'Hellians' discover their eternal blame game
There is no intermission, no exit, from Hell for the damned souls in the Acrosstown Repertory Theatre's new year production of Jean-Paul Sartre's No Exit. Directed by Lola Bond, Sarte quickly introduces the audience into his French, post-Freudian understanding of misery in this 1946 popular, existential look at the soul's self-inflicted Hell.
The heralded Frenchman wastes no time inviting the audience into his first-hand look, observations of the mental chaos, angst, agony as he opens the gates to the 'other world' and gleefully exclaims, "Welcome to Hell."
The ART's NO EXIT tells the story of three damned souls, sharing a residence in Hell. The play begins with an introduction from the Valet (Franka Perez, top row). The Valet then shows the first damned soul, Joseph Garcin (Michael Glover, image left) into his new room. As Joseph is acclimating himself to his new space, the Valet brings in the second damned soul, Inez Serrano (Jennifer Hutton, image right) and then the third, Estelle Delauney (Emma Grimm, bottom row).
The trio establish, and reestablish, their ground rules for cohabitation. The three discover that they are to torture each other, but they make a plan to prevent this from happening. They'll each stick to their own area, and remain silent.
But the plan doesn't quite work out. The characters begin to tell their stories, of how they died, and why they ended up in Hell. In the telling of these stories, the audience relates to the characters as we see their good, their bad, and their humanity.
The trio discovers there is no getting out of Hell. They are there to torture each other, and no matter what they do, that is going to happen.
"Hell is other people" says Joseph. If they were alone in Hell, it wouldn't be Hell, right? There would be no one to torture them. Except themselves. Hell isn't really other people, we create our own Hell. I'd have to agree with Sartre here. No one can torture you more than you can.

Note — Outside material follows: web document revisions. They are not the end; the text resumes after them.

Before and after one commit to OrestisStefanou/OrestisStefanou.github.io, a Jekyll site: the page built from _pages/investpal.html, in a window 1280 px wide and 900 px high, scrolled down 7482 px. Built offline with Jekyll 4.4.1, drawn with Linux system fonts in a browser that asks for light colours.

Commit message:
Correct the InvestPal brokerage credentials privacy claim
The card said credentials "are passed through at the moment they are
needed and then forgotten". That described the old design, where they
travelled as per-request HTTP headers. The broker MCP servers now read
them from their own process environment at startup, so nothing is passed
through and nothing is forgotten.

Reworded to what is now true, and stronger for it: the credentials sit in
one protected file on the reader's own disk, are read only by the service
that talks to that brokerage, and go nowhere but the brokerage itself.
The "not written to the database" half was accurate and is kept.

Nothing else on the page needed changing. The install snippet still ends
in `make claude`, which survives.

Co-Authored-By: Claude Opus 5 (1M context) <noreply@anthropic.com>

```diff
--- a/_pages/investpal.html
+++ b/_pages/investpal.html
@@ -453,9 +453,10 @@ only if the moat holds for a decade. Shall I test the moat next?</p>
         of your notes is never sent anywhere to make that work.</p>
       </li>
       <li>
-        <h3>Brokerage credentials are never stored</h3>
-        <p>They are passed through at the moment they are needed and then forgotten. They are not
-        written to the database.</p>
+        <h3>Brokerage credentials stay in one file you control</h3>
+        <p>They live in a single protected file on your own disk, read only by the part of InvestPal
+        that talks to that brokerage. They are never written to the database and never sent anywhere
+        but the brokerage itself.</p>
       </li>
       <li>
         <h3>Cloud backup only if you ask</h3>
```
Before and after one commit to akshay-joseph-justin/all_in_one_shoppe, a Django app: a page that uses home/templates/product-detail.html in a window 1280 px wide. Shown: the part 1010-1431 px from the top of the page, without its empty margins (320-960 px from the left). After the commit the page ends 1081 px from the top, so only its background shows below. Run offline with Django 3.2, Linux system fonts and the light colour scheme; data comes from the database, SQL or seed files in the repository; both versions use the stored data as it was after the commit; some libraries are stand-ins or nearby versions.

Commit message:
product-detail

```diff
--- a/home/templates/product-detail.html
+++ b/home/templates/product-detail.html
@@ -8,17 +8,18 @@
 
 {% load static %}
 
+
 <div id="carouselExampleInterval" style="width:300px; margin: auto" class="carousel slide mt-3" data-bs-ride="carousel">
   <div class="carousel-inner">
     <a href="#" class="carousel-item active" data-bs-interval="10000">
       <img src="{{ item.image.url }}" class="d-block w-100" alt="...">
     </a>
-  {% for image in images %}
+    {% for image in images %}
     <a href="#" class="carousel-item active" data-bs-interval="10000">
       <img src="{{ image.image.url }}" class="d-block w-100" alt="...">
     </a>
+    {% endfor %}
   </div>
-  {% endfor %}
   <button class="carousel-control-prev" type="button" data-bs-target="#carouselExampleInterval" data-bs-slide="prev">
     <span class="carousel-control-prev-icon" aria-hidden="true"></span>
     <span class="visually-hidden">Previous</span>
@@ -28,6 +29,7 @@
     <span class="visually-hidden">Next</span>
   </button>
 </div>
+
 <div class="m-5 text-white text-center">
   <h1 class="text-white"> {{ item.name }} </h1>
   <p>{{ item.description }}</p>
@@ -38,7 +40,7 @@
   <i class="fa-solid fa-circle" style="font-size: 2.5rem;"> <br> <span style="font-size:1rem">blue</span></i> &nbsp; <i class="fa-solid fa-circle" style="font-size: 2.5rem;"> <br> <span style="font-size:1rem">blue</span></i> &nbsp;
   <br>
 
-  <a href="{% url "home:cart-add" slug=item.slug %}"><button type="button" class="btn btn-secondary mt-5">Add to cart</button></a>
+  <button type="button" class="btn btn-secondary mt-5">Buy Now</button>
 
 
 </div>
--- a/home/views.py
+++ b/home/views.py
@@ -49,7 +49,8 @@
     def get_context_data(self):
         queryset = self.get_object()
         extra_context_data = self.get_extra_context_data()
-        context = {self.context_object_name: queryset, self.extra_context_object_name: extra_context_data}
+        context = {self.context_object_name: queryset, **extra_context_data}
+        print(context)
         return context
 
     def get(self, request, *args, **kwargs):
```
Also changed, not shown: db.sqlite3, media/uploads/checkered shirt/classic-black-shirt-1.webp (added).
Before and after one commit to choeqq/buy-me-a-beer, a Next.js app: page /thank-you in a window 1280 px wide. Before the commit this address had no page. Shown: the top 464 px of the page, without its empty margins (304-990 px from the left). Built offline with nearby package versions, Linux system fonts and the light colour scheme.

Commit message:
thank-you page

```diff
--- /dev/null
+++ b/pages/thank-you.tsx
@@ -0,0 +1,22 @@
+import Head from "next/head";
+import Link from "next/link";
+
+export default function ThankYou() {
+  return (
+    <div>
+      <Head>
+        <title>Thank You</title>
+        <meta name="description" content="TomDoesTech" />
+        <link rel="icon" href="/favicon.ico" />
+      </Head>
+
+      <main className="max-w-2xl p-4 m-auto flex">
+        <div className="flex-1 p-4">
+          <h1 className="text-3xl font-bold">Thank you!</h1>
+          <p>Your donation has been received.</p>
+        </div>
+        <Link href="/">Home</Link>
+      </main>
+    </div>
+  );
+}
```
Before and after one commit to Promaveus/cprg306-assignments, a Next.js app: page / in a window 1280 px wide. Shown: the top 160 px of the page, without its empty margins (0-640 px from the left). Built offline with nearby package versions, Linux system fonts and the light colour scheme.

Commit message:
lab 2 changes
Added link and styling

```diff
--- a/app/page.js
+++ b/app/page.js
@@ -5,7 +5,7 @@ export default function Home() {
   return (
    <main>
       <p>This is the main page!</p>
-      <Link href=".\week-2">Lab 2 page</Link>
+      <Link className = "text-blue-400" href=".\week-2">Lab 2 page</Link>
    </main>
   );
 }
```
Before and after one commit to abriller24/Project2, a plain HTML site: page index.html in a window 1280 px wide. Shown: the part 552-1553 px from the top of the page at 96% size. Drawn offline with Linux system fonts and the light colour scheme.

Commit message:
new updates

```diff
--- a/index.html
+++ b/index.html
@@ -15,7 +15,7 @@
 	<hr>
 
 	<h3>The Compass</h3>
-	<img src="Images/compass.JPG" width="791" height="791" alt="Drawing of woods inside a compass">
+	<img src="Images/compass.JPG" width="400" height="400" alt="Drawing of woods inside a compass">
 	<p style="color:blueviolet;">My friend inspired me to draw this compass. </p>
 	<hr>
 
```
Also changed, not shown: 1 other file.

Want to know what they did? Sorry, no spoilers here, you'll have to go see the show. All three characters are easy to relate too. None of us are sinless. I don't want to give anything away here, but I was definitely shocked by one of the characters. When the play began, I was half expecting to learn that one of them was there by mistake. There's no way they could all be worthy of eternal damnation...or maybe I was wrong, maybe we've all done something worthy of eternal damnation.
The NO EXIT set and lights, designed by Michael Presley Bobbitt, perfectly set the stage of Hell. A bare room with just three seats, one for each damned soul, a mantel with a bronze unmovable statue, empty picture frames, a bookshelf with hollow books, and wall sconces. Lights backstage and under the stage shine through illuminating the door, which locks from the outside. There's also a doorbell that may or may not work.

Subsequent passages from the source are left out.